Just My Type: Depending on Alarm Clocks
No Cause for Alarm
A year ago I won an alarm clock in a church raffle.
I know … exciting, right?
It actually was. It was a very cool alarm clock. It was shaped like an egg, flashed different colors and had many features like a timer, date and temperature. My daughter, Noelle,picked it out from a pile of items we could choose from in the raffle.
She knows how much her dad and I depend on alarm clocks.
You see, since she was diagnosed with type 1 diabetes, alarm clocks are literally our lifelines. Every night, we get up at least once in the middle of the night to check her blood glucose levels. On a good night, we only have to get up once. On a bad night … well, sleep is a luxury we just can’t afford.
Nighttime is a very dangerous time for kids with type 1 diabetes. Blood glucose levels can drop dangerously, and most kids, especially young and relatively newly diagnosed kids, don’t wake up when that happens. So many type 1 parents chose to test during the night to make sure their kids stay safe.
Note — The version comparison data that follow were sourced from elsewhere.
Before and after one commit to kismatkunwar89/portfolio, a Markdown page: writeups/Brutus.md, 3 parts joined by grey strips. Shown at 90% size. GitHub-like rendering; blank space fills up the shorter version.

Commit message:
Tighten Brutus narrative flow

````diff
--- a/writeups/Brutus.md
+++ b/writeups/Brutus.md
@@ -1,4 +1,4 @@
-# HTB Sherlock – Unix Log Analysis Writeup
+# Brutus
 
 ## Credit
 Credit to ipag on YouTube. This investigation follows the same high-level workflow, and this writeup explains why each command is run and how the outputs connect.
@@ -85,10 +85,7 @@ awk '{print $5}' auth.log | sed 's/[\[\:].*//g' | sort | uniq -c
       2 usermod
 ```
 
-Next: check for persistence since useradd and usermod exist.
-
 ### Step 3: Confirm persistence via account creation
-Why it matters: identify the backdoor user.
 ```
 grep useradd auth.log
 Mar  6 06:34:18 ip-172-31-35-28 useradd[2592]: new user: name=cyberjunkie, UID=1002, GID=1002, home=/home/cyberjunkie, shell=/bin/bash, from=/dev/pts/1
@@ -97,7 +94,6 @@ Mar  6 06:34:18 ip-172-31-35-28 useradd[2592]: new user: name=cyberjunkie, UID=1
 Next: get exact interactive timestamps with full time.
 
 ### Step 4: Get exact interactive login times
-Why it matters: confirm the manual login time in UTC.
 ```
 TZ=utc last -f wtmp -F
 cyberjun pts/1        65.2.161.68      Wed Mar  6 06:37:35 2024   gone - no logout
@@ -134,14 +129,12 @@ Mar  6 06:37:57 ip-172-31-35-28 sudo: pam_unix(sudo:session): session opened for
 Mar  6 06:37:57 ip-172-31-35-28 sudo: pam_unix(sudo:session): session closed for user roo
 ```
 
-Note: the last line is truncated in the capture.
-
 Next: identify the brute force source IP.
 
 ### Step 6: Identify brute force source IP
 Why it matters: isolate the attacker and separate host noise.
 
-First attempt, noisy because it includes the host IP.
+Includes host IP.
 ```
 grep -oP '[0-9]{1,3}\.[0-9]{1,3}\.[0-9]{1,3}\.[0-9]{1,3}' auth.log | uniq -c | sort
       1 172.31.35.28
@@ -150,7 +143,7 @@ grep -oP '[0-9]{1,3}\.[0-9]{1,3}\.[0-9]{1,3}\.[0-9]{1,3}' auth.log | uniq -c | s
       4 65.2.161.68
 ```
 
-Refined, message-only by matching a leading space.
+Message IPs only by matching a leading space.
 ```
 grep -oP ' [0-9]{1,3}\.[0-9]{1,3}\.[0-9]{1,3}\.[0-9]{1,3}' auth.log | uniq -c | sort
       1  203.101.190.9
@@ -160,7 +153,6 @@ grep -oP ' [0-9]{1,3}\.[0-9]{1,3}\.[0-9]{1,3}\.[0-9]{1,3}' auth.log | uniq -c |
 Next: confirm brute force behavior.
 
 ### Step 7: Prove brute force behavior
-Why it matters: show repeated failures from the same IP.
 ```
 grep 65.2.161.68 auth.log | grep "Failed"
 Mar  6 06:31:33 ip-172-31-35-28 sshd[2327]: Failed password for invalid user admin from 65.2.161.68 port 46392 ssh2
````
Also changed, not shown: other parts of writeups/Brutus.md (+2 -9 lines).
That has been our reality since the diagnosis came two and a half years ago. It’s like having an infant again and never getting a full night’s sleep. It makes for perpetually tired parents. It’s not natural for people to wake up in the middle of the night every night.
Hence the need for the alarm clocks.
We have three in our bedroom. One is the main clock, set to whatever time we need to get up in the morning. The second is a nice travel alarm clock I bought for my husband a few years ago; that one sits on his nightstand. The third, of course, is the egg, which sits on my nightstand. The travel and egg clocks are set to go off within a few minutes of each other. Why? So if we sleep through one the second one will wake us up. So if we forget to set one the other will still go off. So if the batteries die in one the other will still go off.
The system is not foolproof. Sometimes one clock does not go off. Sometimes neither clock goes off. And sometimes we don’t get up no matter what.
Last week, the night before Valentine’s Day, Noelle had an up-and-down evening, rebounding from a pre-dinner low to pre-bedtime high. I gave her a little “bolus,” half a unit of insulin through her insulin pump, before I went to bed and asked my husband, who was up late working, to check her an hour later before he went to bed. He did and she was fine.
At 2 a.m. the travel alarm clock went off, and my husband got up and did the test. In my sleepy haze I heard him go running downstairs. I knew what that meant: Noelle was low and he was getting the maple syrup, which is how we treat middle-of-the-night blood sugar lows. I dragged myself out of bed to help him pour the syrup down her throat. “My alarm is set for 3 a.m.; I’ll get up to re-test,” I mumbled as we both fell back into bed.
The next time I opened by eyes it was 6:11 a.m. My heart started pounding. I sat up in bed, terror shooting through me. How could I have slept through the re-test? Of all the nights for that to happen, a night where she already had been low. I grabbed the egg. The time was right. The alarm was right. The little icon that said it was set was on. What the heck had happened?
With my heart in my throat, I crept into her bedroom. In my mind I was replaying the words from a diabetes blog I subscribe to, where the husband had told the wife about a little boy with type 1 who had died in his sleep when his parents slept through an alarm. “Would we blame each other?” the author pondered.
I would certainly blame myself.
Noelle was curled up in bed, and blessedly I saw the rise and fall of the pink princess comforter. She was breathing! She was alive!
I closed my eyes to hold back tears. The negativity washed over me. Guilt, relief, rage – I felt it all at that moment, all the unfairness that we all have to live with this disease.
Then I opened my eyes and gazed down at her precious little sleeping face. She was alive. I hadn’t been perfect, but she was still alive. It was Valentine’s Day, and the person most precious to me in the world was right here with me.
That was the best gift ever.
ABOUT THE AUTHOR
Pittsfield native Rebecca Dravis is a former journalist who lives in north Berkshire County with her husband and daughter in Williamstown, MA. In Just My Type Rebecca shares her experiences as a parent raising a child with type one diabetes. – Check out Just My Type on the third Monday of every month.